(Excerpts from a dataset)
------------------------------------
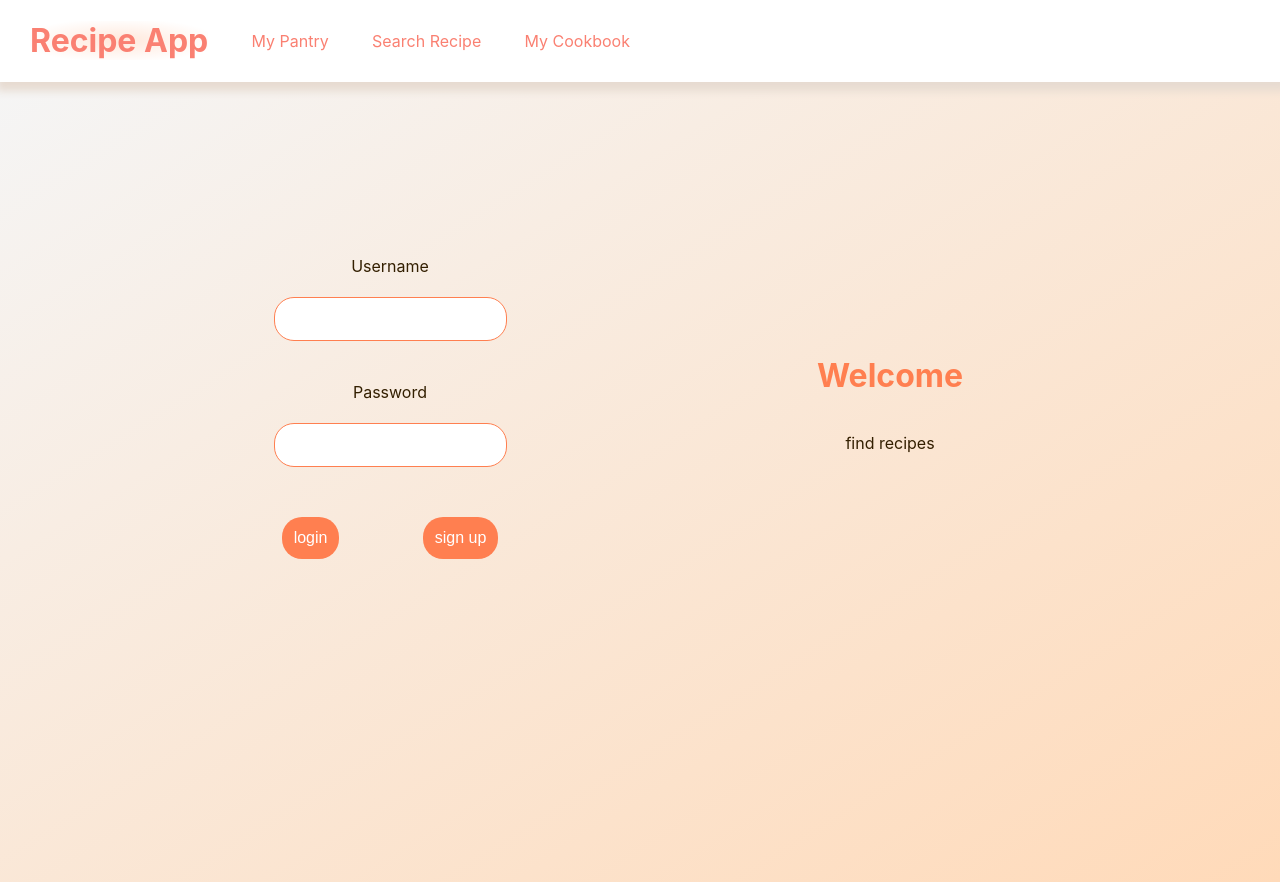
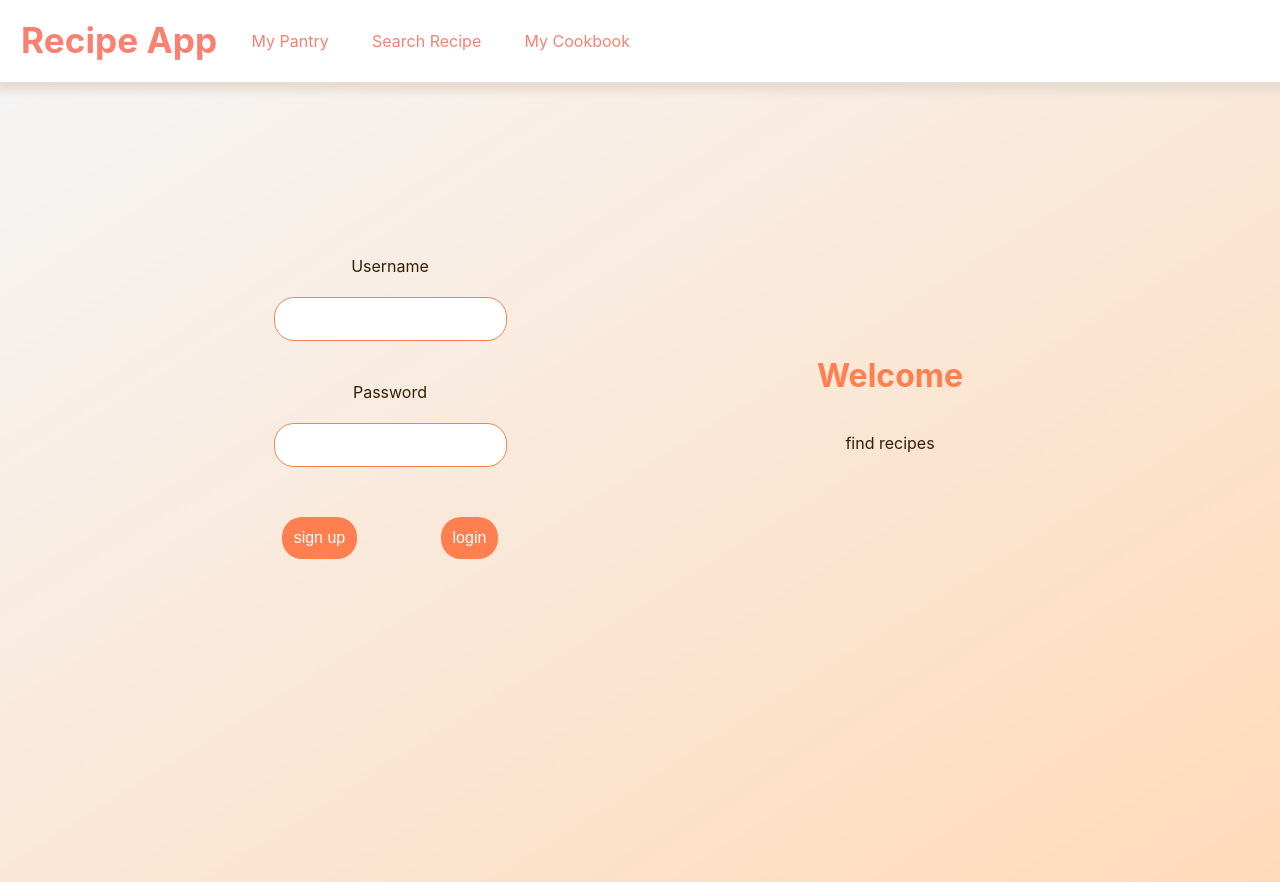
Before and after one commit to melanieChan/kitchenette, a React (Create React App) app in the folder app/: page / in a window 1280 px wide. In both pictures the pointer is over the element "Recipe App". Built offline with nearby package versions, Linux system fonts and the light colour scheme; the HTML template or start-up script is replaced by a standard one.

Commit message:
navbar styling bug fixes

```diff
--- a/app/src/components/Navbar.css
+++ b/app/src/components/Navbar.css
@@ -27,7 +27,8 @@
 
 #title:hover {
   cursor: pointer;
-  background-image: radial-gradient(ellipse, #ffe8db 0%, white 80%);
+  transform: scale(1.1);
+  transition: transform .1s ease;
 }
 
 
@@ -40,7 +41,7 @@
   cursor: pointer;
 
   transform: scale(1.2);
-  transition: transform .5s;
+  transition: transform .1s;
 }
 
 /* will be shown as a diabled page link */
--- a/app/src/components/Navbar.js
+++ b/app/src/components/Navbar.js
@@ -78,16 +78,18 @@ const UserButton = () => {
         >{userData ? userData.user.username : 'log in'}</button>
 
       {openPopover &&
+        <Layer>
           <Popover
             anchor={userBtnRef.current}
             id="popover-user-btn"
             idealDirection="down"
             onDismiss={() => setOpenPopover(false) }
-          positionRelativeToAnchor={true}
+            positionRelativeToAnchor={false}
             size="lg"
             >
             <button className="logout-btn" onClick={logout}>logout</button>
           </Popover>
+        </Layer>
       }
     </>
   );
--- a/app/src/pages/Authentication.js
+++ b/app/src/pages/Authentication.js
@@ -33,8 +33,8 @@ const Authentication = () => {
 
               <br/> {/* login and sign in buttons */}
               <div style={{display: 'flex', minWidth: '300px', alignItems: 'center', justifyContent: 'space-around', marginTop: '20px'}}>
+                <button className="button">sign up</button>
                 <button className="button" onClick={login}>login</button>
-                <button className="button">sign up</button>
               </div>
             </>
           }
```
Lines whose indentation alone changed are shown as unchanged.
------------------------------------
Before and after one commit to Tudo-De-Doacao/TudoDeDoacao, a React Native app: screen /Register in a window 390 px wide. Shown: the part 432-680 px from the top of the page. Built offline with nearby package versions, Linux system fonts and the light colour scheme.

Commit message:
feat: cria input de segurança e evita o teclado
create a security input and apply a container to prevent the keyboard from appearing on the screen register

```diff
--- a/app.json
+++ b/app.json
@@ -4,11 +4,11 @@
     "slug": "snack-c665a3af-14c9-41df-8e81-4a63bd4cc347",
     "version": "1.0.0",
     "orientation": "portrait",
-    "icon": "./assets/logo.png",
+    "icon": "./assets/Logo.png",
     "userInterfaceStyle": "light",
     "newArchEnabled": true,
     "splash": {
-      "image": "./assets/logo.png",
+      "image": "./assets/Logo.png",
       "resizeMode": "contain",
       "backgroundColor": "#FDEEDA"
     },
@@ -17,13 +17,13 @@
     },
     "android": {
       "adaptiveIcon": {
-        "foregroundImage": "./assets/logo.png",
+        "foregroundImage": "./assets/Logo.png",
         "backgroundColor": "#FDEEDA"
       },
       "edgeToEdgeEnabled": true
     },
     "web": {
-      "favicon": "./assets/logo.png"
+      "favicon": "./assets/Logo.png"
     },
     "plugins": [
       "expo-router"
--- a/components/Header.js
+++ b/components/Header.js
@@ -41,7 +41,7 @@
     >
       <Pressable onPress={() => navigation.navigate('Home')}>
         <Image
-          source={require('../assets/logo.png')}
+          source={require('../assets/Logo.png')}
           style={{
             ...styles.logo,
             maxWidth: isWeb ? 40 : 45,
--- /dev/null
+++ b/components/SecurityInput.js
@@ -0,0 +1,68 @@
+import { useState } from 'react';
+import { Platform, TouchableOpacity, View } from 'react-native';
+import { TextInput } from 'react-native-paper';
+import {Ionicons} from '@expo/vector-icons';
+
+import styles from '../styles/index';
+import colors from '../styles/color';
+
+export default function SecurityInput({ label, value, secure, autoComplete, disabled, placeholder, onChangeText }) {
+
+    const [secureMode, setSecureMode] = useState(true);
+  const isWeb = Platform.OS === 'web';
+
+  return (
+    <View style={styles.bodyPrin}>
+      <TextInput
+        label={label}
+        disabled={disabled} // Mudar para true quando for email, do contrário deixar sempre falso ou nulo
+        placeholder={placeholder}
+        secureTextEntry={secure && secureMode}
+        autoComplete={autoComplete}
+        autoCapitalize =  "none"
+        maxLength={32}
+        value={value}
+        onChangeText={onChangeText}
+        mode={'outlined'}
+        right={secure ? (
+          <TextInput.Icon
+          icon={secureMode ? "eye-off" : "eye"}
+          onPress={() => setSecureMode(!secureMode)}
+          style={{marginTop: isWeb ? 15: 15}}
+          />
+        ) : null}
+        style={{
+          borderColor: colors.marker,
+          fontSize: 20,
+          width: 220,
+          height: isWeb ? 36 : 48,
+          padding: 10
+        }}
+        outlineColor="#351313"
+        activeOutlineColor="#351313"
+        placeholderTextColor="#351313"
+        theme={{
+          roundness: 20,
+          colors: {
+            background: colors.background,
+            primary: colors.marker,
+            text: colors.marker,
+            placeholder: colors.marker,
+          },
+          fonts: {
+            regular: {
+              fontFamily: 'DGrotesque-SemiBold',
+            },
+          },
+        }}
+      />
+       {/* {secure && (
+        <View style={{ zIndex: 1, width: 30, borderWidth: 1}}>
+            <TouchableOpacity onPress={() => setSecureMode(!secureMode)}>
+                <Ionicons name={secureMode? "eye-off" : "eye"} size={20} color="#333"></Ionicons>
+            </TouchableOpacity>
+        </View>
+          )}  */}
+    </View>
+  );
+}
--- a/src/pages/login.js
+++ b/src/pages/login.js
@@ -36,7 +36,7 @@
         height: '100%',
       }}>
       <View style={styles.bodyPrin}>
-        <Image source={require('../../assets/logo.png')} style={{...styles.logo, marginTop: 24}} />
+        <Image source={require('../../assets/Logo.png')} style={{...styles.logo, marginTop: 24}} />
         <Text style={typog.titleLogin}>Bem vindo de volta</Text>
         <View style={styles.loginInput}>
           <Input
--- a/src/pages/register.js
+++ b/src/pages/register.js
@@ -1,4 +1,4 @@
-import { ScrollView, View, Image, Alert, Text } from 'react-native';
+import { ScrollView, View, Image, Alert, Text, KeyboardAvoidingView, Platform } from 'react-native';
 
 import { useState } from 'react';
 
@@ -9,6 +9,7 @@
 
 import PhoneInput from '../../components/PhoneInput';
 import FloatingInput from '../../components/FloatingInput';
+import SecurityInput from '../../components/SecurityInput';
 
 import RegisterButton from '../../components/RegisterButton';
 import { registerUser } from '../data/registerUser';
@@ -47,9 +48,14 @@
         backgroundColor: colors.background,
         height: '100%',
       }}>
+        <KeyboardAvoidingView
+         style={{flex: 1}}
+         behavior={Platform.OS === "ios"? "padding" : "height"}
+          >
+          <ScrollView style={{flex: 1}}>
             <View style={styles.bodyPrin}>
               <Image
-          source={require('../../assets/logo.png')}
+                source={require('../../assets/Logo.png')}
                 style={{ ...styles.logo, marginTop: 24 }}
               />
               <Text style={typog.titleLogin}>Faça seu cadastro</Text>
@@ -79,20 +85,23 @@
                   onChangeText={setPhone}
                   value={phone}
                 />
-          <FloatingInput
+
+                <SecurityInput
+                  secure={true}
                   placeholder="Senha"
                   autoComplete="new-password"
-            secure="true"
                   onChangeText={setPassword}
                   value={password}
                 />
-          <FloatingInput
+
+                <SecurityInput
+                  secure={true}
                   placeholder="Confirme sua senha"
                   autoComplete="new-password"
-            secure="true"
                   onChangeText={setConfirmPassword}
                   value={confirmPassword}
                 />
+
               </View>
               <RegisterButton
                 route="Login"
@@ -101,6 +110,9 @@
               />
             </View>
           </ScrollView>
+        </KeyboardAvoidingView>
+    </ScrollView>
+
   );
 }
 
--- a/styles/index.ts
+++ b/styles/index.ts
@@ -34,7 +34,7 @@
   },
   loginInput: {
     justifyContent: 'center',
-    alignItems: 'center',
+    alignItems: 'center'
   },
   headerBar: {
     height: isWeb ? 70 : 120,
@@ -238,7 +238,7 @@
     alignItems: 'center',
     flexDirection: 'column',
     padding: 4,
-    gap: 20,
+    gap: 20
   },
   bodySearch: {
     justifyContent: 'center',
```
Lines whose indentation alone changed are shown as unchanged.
------------------------------------
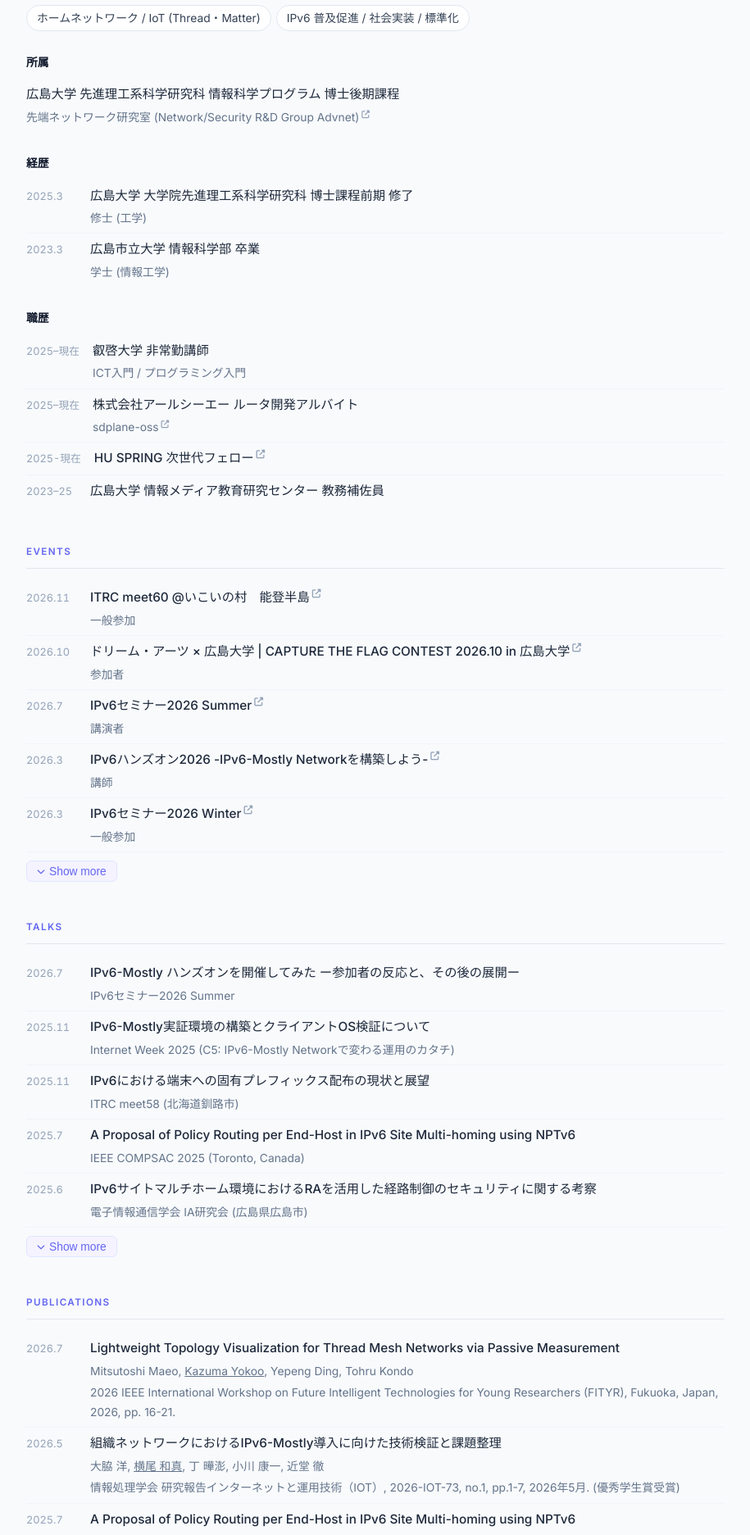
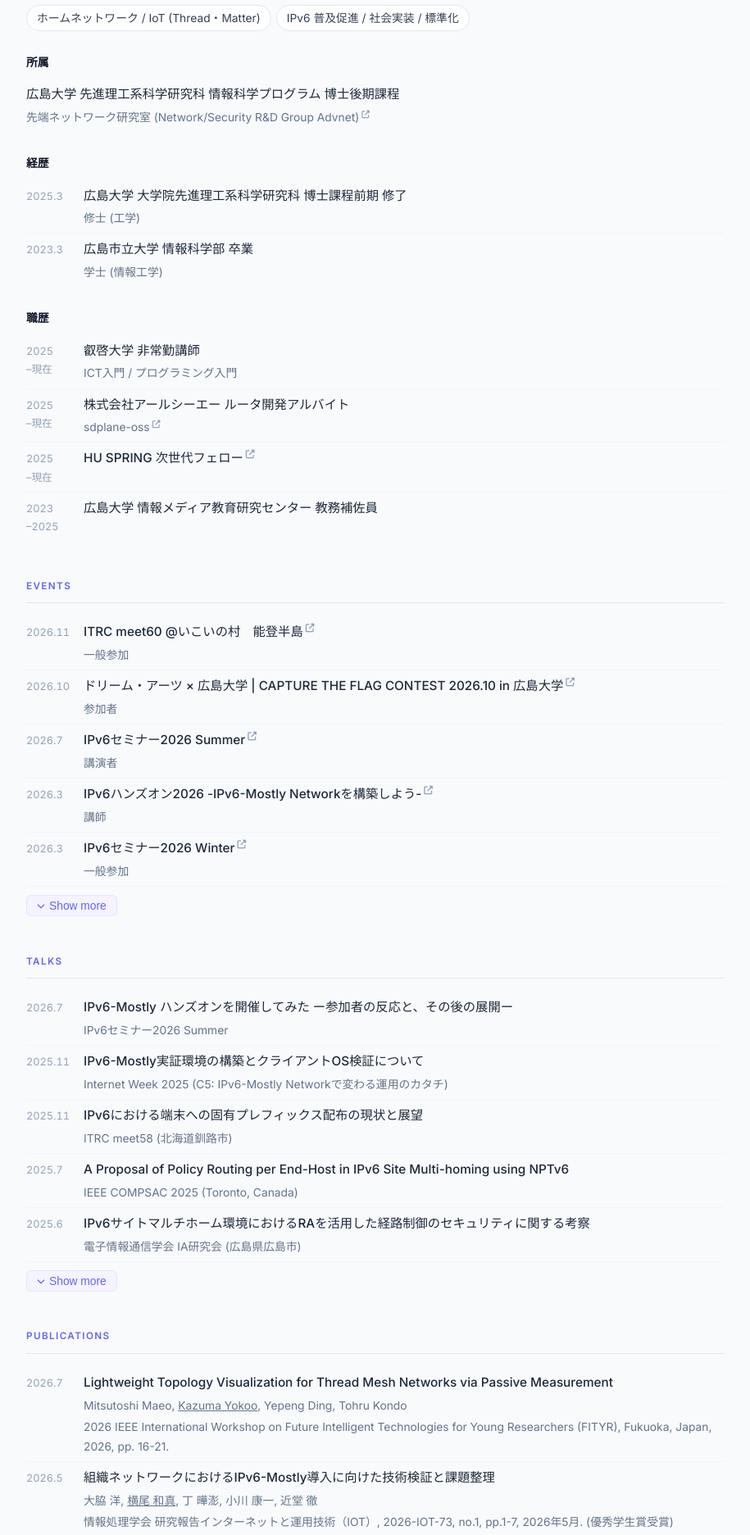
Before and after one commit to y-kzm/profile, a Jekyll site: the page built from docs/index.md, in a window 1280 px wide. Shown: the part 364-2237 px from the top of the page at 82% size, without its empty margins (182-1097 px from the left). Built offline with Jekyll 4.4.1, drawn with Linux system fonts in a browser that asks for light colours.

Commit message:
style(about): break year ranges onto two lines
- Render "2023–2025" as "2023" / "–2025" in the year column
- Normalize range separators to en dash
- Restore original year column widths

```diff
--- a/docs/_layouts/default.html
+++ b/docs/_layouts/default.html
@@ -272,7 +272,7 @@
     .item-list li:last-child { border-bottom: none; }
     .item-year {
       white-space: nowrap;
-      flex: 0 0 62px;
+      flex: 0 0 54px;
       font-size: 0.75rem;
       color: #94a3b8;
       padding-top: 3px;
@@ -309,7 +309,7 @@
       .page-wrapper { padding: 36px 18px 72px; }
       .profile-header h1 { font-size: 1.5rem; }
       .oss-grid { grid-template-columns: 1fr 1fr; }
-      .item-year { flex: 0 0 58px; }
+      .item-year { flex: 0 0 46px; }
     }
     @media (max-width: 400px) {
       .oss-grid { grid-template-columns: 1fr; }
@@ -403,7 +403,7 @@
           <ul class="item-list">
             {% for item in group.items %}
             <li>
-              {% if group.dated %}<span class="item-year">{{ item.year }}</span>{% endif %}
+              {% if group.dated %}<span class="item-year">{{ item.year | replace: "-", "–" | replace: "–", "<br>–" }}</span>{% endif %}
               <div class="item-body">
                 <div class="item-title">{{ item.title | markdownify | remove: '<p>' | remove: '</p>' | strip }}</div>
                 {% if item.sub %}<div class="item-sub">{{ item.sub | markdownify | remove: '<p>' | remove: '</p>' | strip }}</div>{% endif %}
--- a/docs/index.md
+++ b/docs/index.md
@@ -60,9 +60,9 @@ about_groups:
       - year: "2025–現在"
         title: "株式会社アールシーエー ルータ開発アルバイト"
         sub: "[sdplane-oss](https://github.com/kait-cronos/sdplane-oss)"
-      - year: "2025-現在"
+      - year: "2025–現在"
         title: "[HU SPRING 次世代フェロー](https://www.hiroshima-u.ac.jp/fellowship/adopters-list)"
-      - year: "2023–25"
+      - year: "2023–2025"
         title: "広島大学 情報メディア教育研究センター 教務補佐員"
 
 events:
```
------------------------------------
§ **YOUR GOAL**: Every line of the entries that includes "true" must be copied into the answer.

§ **ANSWER TO THE EXERCISE**:
-          positionRelativeToAnchor={true}
     "newArchEnabled": true,
       "edgeToEdgeEnabled": true
+    const [secureMode, setSecureMode] = useState(true);
+        disabled={disabled} // Mudar para true quando for email, do contrário deixar sempre falso ou nulo
+                  secure={true}
-            secure="true"
+                  secure={true}
-            secure="true"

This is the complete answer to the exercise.